▶ **SOURCE MATERIAL**:
+===+

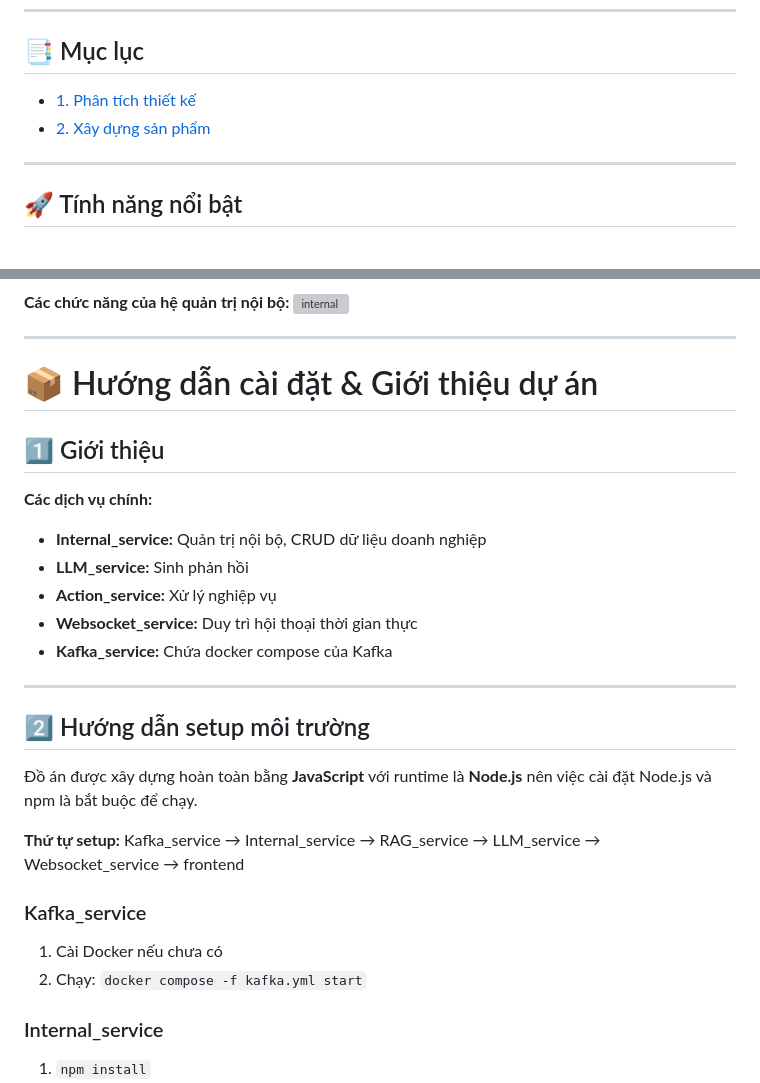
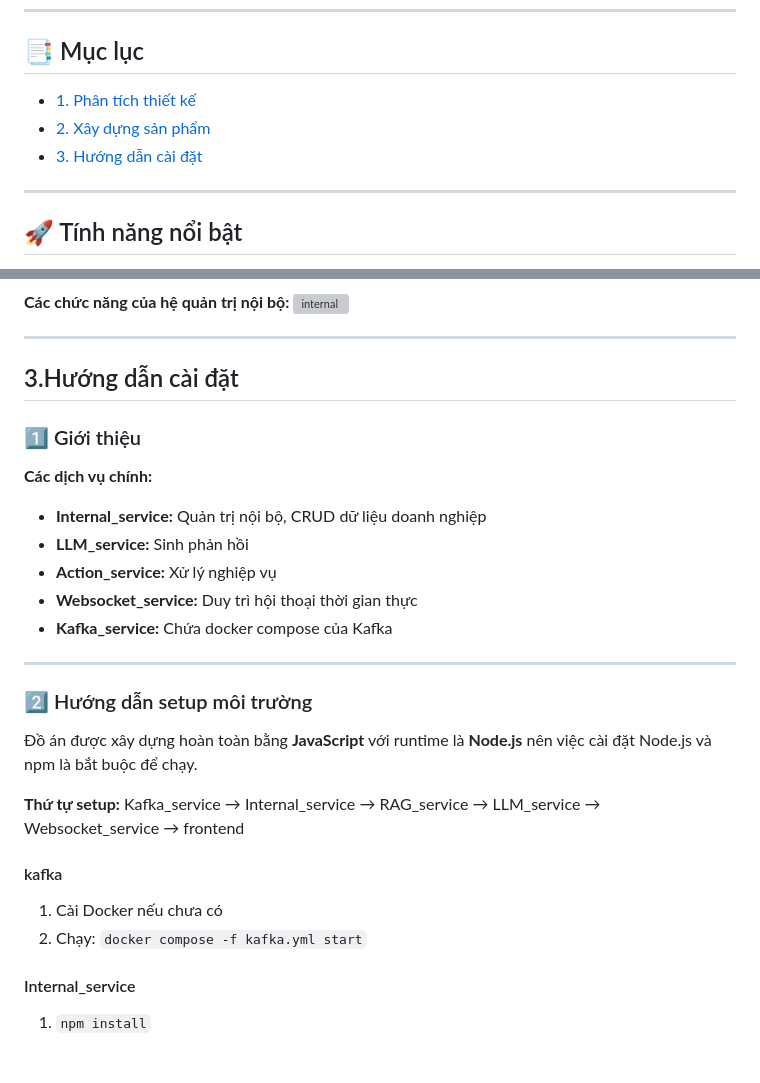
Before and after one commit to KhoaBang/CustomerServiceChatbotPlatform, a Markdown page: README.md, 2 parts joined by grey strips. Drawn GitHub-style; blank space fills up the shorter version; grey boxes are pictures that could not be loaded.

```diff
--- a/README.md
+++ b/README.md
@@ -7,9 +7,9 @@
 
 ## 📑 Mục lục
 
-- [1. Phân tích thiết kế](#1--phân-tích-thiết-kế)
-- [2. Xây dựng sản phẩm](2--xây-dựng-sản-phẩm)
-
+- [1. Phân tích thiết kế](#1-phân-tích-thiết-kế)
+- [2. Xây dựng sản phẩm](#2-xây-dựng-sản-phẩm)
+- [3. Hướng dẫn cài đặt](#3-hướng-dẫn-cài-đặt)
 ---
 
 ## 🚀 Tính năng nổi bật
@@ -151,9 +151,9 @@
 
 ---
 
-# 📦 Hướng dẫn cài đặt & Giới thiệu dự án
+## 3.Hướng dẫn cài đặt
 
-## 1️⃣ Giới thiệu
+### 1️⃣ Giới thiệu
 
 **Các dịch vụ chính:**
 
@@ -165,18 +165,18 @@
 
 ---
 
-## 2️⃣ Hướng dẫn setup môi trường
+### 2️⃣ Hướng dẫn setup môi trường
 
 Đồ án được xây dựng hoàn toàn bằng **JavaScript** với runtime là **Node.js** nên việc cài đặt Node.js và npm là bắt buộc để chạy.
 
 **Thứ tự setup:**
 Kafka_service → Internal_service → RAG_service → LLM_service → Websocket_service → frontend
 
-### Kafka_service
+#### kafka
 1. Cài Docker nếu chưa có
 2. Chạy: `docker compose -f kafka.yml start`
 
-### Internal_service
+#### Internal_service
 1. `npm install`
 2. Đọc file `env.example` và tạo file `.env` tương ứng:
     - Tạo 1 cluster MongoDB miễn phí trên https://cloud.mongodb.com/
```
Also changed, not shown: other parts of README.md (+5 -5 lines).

+===+

▶ **YOUR ASSIGNMENT**: From the first line to the last, copy the records above exactly and leave out the pictures.

▶ **TASK RESPONSE**:
Before and after one commit to KhoaBang/CustomerServiceChatbotPlatform, a Markdown page: README.md, 2 parts joined by grey strips. Drawn GitHub-style; blank space fills up the shorter version; grey boxes are pictures that could not be loaded.

```diff
--- a/README.md
+++ b/README.md
@@ -7,9 +7,9 @@
 
 ## 📑 Mục lục
 
-- [1. Phân tích thiết kế](#1--phân-tích-thiết-kế)
-- [2. Xây dựng sản phẩm](2--xây-dựng-sản-phẩm)
-
+- [1. Phân tích thiết kế](#1-phân-tích-thiết-kế)
+- [2. Xây dựng sản phẩm](#2-xây-dựng-sản-phẩm)
+- [3. Hướng dẫn cài đặt](#3-hướng-dẫn-cài-đặt)
 ---
 
 ## 🚀 Tính năng nổi bật
@@ -151,9 +151,9 @@
 
 ---
 
-# 📦 Hướng dẫn cài đặt & Giới thiệu dự án
+## 3.Hướng dẫn cài đặt
 
-## 1️⃣ Giới thiệu
+### 1️⃣ Giới thiệu
 
 **Các dịch vụ chính:**
 
@@ -165,18 +165,18 @@
 
 ---
 
-## 2️⃣ Hướng dẫn setup môi trường
+### 2️⃣ Hướng dẫn setup môi trường
 
 Đồ án được xây dựng hoàn toàn bằng **JavaScript** với runtime là **Node.js** nên việc cài đặt Node.js và npm là bắt buộc để chạy.
 
 **Thứ tự setup:**
 Kafka_service → Internal_service → RAG_service → LLM_service → Websocket_service → frontend
 
-### Kafka_service
+#### kafka
 1. Cài Docker nếu chưa có
 2. Chạy: `docker compose -f kafka.yml start`
 
-### Internal_service
+#### Internal_service
 1. `npm install`
 2. Đọc file `env.example` và tạo file `.env` tương ứng:
     - Tạo 1 cluster MongoDB miễn phí trên https://cloud.mongodb.com/
```
Also changed, not shown: other parts of README.md (+5 -5 lines).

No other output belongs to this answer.